⟨

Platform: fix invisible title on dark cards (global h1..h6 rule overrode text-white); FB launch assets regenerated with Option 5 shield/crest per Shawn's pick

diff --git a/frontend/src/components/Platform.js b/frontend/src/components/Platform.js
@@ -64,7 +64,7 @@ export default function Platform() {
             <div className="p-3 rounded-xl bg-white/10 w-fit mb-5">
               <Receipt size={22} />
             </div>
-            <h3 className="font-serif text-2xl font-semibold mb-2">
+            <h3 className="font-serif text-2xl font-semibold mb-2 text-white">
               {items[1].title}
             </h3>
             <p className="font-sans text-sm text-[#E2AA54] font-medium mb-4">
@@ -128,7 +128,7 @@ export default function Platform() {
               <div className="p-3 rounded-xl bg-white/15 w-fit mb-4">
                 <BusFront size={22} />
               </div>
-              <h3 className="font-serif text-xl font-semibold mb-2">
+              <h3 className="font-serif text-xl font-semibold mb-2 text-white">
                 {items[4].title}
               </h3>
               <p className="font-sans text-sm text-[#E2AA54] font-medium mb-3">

⟩
⟨

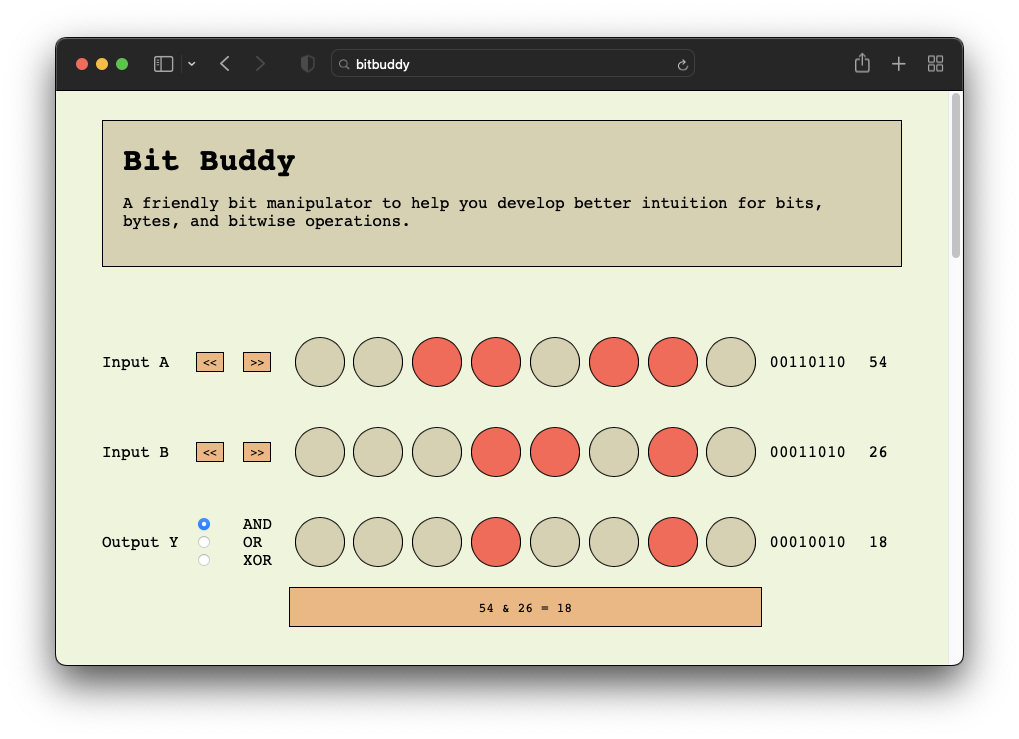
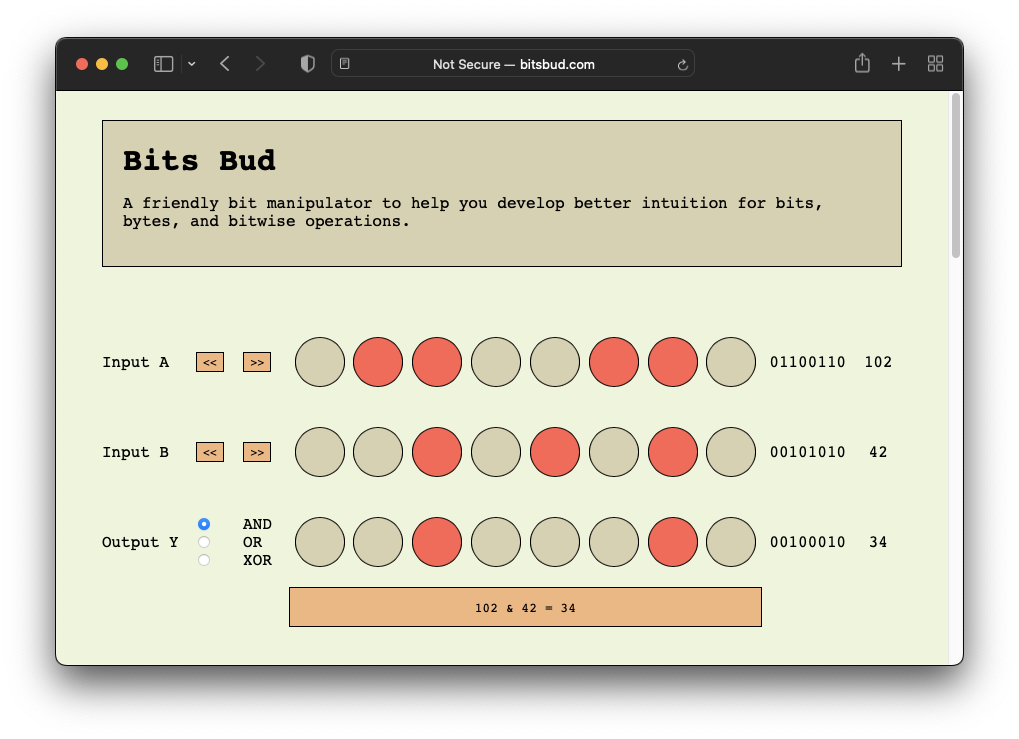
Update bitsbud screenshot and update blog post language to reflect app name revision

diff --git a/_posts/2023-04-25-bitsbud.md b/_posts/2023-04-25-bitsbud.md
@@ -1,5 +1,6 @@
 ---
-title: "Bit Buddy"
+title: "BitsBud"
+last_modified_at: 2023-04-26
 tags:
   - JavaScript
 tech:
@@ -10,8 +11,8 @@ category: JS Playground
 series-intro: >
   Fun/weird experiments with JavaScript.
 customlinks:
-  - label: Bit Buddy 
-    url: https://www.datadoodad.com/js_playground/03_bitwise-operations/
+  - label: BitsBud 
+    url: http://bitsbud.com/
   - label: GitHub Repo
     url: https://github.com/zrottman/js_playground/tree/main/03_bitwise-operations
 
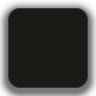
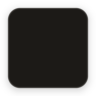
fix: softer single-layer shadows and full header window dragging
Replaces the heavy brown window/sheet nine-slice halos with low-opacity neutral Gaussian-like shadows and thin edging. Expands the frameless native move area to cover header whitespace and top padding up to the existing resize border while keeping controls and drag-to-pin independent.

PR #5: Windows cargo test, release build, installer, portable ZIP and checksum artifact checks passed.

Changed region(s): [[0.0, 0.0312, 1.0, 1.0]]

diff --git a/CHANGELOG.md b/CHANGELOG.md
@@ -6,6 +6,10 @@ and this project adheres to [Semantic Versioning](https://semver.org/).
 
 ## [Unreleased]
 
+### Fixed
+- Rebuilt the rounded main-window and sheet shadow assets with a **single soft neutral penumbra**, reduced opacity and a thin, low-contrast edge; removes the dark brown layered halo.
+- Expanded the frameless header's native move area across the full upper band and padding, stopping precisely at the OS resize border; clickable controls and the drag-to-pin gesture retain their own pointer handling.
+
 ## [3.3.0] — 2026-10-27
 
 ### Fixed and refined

⟩
⟨

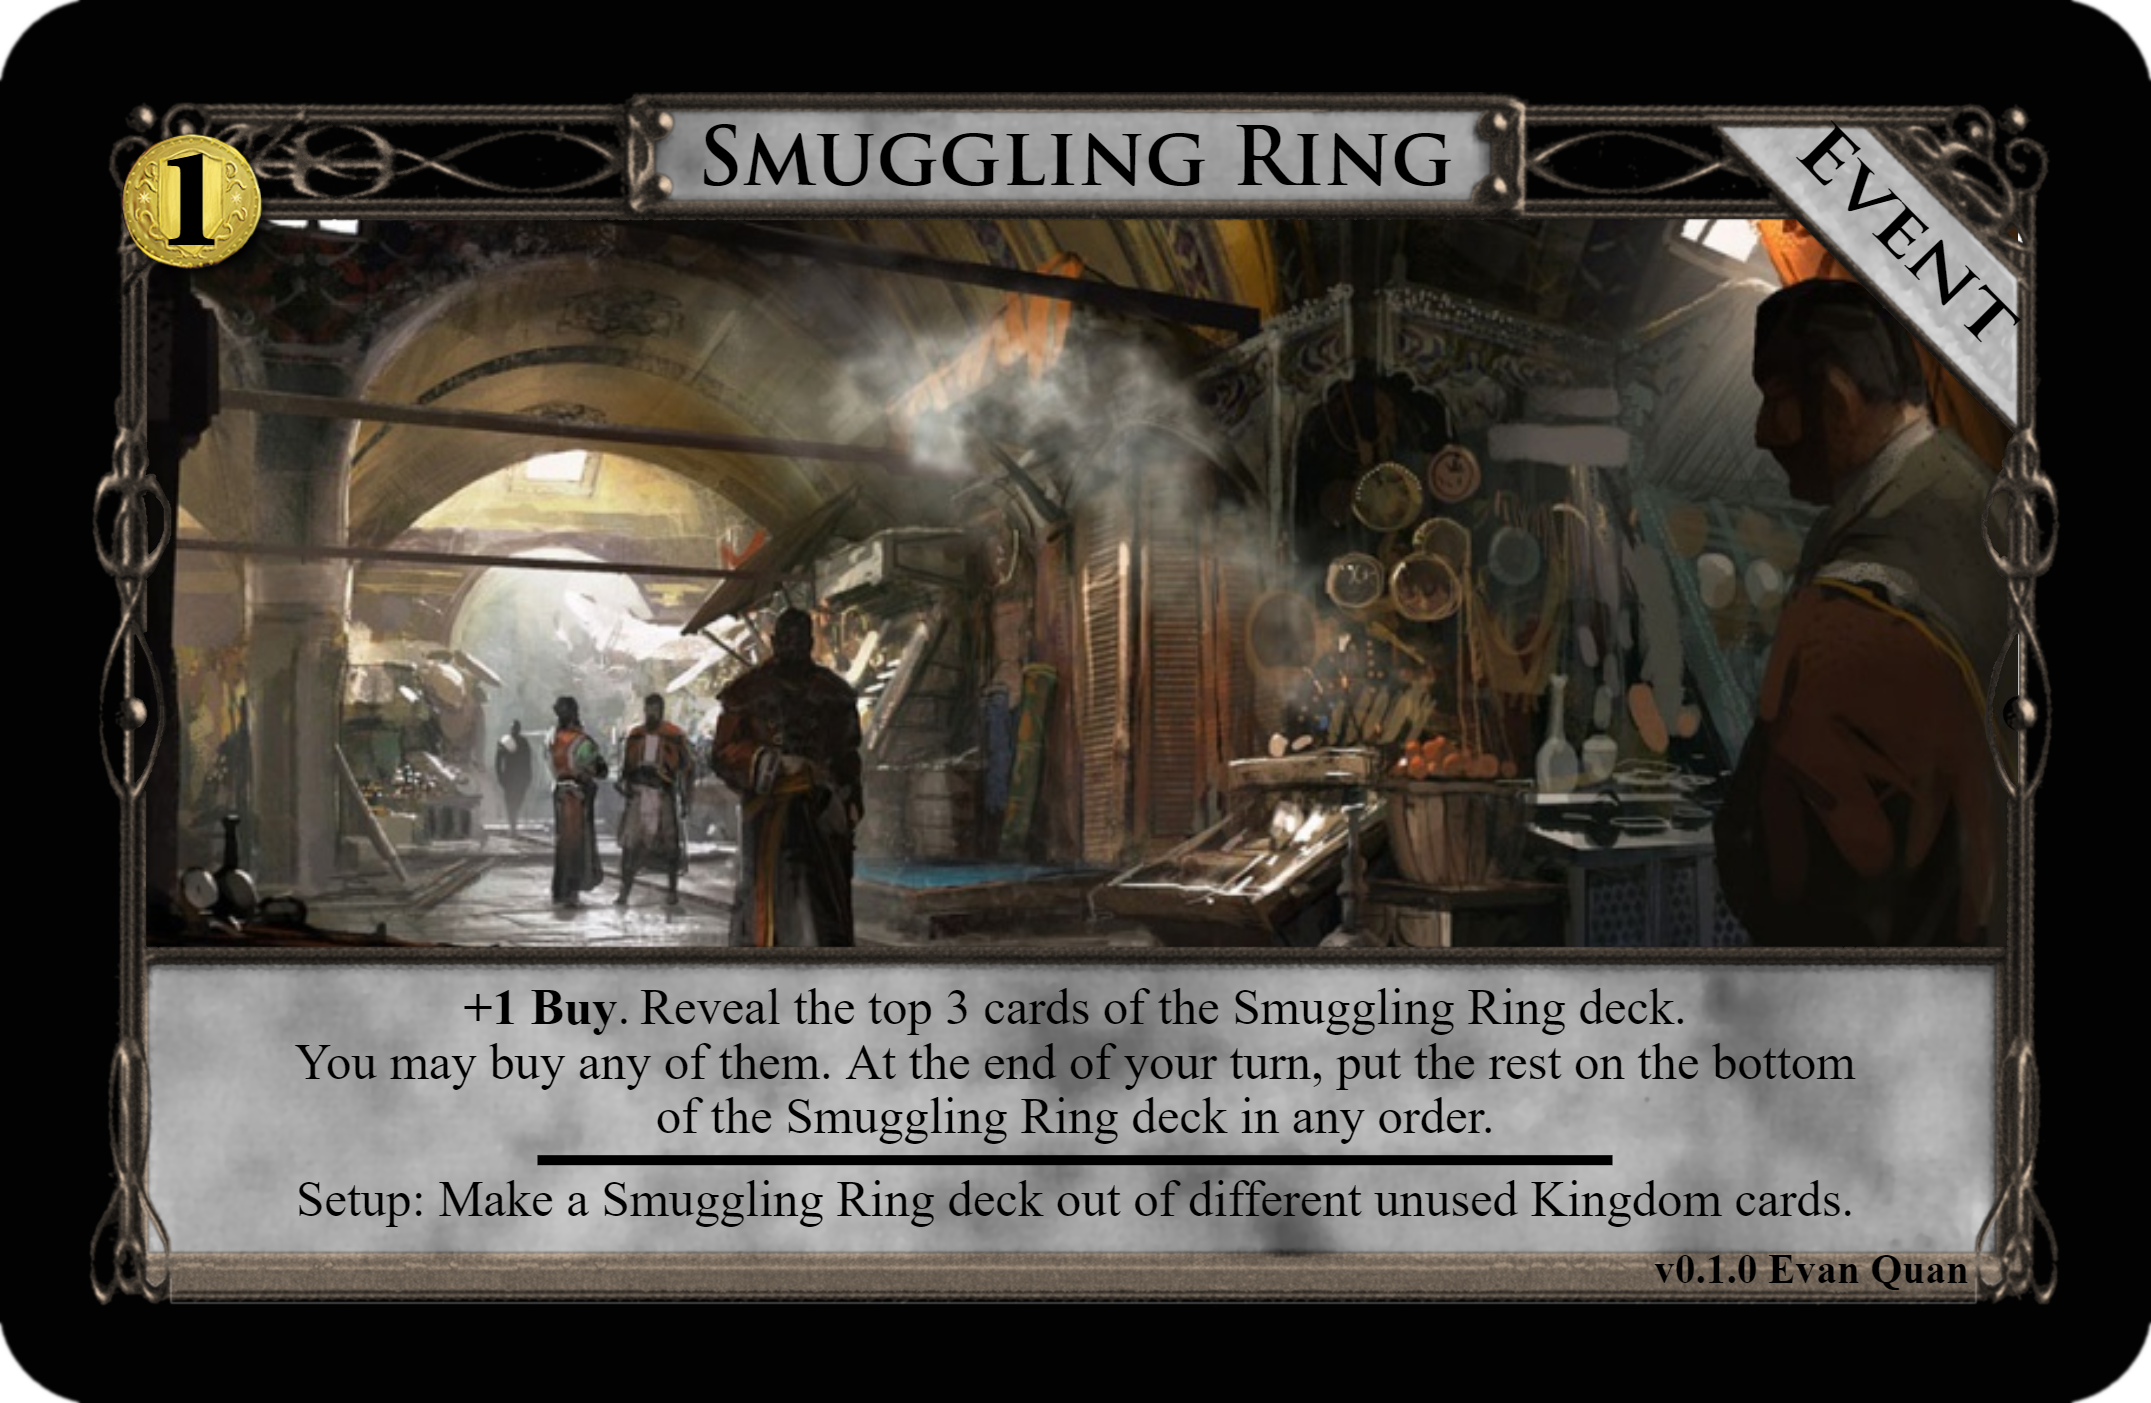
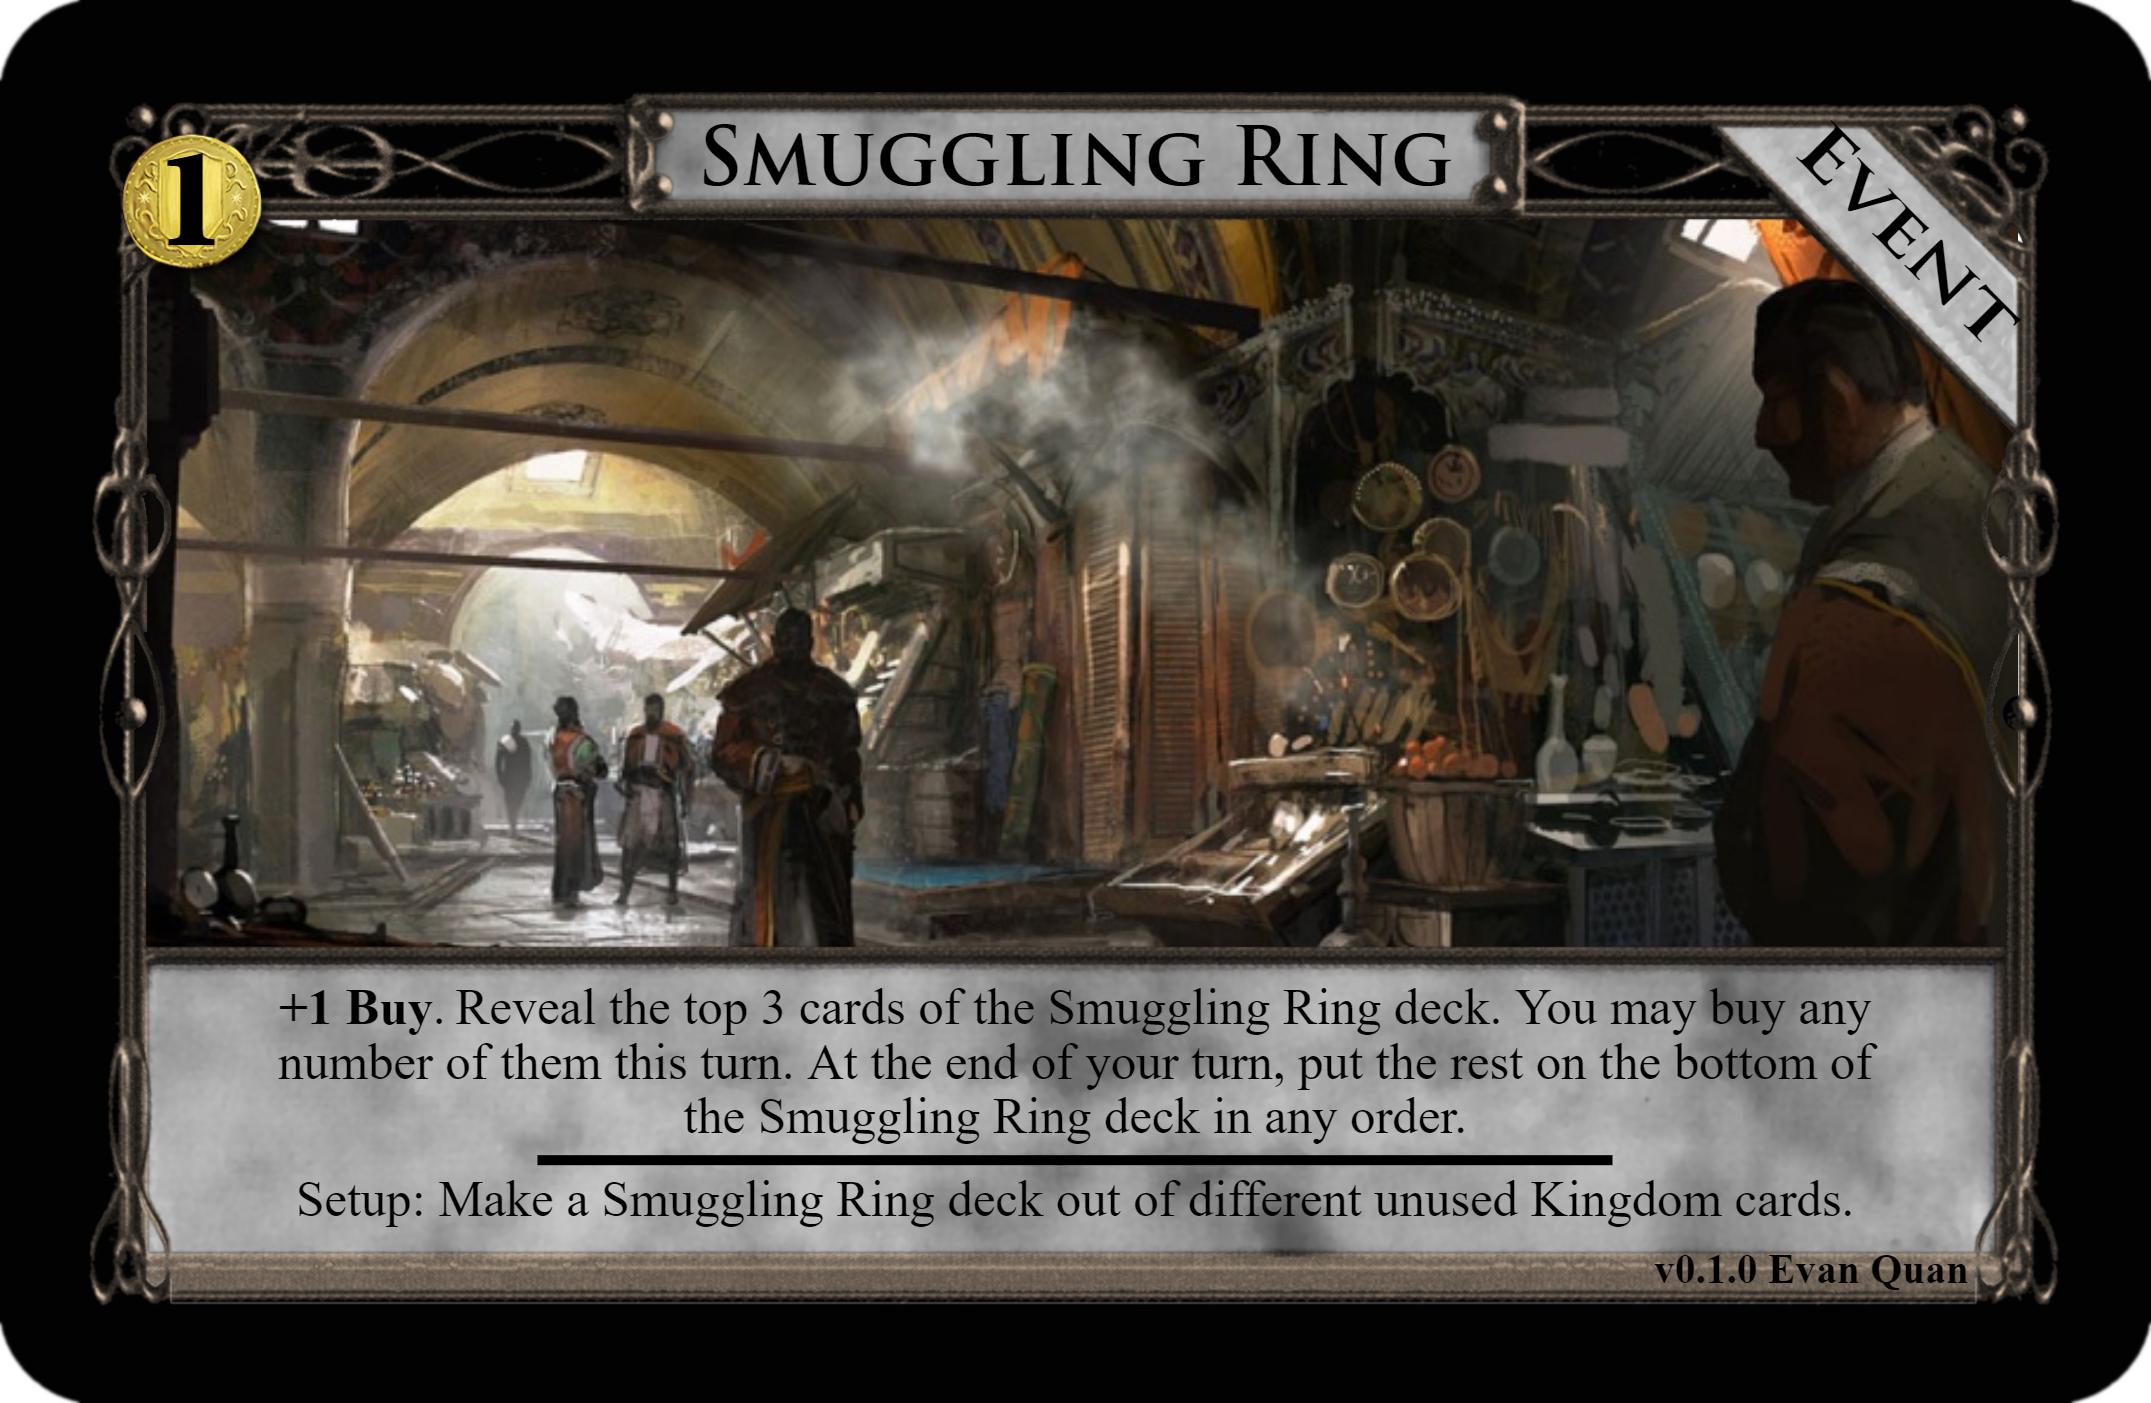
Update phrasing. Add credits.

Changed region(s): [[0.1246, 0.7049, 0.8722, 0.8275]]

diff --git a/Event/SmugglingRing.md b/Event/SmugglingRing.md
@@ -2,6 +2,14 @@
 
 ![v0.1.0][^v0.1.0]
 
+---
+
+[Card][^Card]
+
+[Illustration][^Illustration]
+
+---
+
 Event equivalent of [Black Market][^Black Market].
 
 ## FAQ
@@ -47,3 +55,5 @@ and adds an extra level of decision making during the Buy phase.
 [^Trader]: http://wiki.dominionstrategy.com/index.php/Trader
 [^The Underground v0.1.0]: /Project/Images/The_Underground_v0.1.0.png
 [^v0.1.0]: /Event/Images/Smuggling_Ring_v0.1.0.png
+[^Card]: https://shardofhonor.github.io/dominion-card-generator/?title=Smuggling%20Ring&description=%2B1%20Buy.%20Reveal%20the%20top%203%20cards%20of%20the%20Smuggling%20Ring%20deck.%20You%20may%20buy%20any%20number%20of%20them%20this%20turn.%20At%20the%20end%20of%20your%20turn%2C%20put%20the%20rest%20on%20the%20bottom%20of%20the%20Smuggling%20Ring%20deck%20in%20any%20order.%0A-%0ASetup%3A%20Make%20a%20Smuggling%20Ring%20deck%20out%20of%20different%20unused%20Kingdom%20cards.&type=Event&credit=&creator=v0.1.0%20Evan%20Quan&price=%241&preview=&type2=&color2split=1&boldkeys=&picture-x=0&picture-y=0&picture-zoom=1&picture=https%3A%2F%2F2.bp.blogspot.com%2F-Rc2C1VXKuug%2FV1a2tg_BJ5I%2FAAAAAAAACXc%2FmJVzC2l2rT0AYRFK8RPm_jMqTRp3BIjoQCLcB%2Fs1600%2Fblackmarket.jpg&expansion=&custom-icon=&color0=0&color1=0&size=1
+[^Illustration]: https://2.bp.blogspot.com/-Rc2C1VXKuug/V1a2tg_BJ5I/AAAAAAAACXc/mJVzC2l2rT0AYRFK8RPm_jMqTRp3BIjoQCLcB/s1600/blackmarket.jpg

⟩

**TASK TO COMPLETE:**
Note how many lines of the material hold the word "rounded", then state that number alone.

**FINISHED TASK:**
3